The appropriate cliché at the appropriate moment can have an impact. For instance, hearing “the right hand doesn’t know what the left hand is doing” in a hospital might be enough to spin you right back out the revolving door. You know the horror stories. Wrong limb amputated. Forgotten utensils cozying up to innards for the long haul. Those are the sensational examples, but care coordination — or lack of it — was and remains a vexing problem. This story by Kaiser Health News describes it as health care’s “dirty little secret” but it’s something we’ve been reporting on for a long time.

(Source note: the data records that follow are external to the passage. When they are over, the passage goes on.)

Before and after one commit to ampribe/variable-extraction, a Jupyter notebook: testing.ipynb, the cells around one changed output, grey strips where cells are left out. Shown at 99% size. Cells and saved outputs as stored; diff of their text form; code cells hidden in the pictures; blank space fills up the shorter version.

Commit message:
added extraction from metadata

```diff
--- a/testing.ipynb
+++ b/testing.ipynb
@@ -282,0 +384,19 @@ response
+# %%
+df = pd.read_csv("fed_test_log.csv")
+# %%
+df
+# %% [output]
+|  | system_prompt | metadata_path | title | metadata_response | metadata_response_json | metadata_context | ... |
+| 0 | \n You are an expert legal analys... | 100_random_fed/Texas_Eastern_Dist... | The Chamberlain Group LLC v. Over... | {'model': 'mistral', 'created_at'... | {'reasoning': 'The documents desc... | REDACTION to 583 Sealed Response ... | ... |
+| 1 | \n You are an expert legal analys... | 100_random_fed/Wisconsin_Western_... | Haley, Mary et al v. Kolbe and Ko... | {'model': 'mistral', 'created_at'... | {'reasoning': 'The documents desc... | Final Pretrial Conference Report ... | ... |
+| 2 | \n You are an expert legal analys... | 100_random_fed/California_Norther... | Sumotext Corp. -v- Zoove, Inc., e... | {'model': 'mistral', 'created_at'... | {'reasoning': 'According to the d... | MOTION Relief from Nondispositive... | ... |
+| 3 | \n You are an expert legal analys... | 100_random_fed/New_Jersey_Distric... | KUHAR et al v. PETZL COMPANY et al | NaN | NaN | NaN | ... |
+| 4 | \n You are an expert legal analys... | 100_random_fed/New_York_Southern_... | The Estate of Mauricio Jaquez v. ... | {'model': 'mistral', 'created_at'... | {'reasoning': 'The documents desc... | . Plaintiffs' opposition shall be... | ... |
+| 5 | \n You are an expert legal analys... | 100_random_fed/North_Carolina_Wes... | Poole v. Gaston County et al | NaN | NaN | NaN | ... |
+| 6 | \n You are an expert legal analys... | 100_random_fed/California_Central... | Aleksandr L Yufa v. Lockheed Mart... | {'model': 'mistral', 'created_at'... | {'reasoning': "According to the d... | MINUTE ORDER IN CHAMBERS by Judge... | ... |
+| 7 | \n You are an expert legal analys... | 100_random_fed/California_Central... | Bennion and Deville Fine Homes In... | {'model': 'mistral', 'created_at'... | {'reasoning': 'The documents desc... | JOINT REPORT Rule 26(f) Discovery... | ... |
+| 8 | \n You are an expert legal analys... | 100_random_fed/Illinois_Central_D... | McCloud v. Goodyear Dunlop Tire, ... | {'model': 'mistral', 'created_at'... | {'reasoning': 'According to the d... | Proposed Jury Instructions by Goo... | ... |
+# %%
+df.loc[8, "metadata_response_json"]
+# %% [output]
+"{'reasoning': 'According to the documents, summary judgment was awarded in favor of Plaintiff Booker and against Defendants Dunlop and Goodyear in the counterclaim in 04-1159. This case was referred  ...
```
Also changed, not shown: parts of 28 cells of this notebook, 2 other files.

Another phrase that goes way back: physician buy-in. Well, turns out that physicians may buy into care coordination in a big way. About 20 percent of physician practices now employ care coordinators, according to the 2013 Staff Salary Survey by Physicians Practice magazine, a practice management publication for doctors.
Editorial Director Bob Keaveney says that the time was right to include care coordinators in the publication’s survey. “Health care is changing,” says Keaveney. “We are theoretically doing away with the volume-based system of reimbursing providers and transforming into a value-based system that will pay for outcomes and quality of care. Outpatient medical practices typically have five or fewer physicians, and traditionally have not tried to perform complex, holistic case-management that might track patients on everything from their diet to their mental health status.
“That’s why we didn’t have it in the survey before. But in this era of accountable care, practices are realizing that outcome-based population-management is how they will increasingly be paid, and that will require coordination. So we thought it was time to ask whether practices are hiring care coordinators. Still, I was surprised to see that 20 percent have already done so.”
We’re betting that medical directors are pleasantly surprised as well.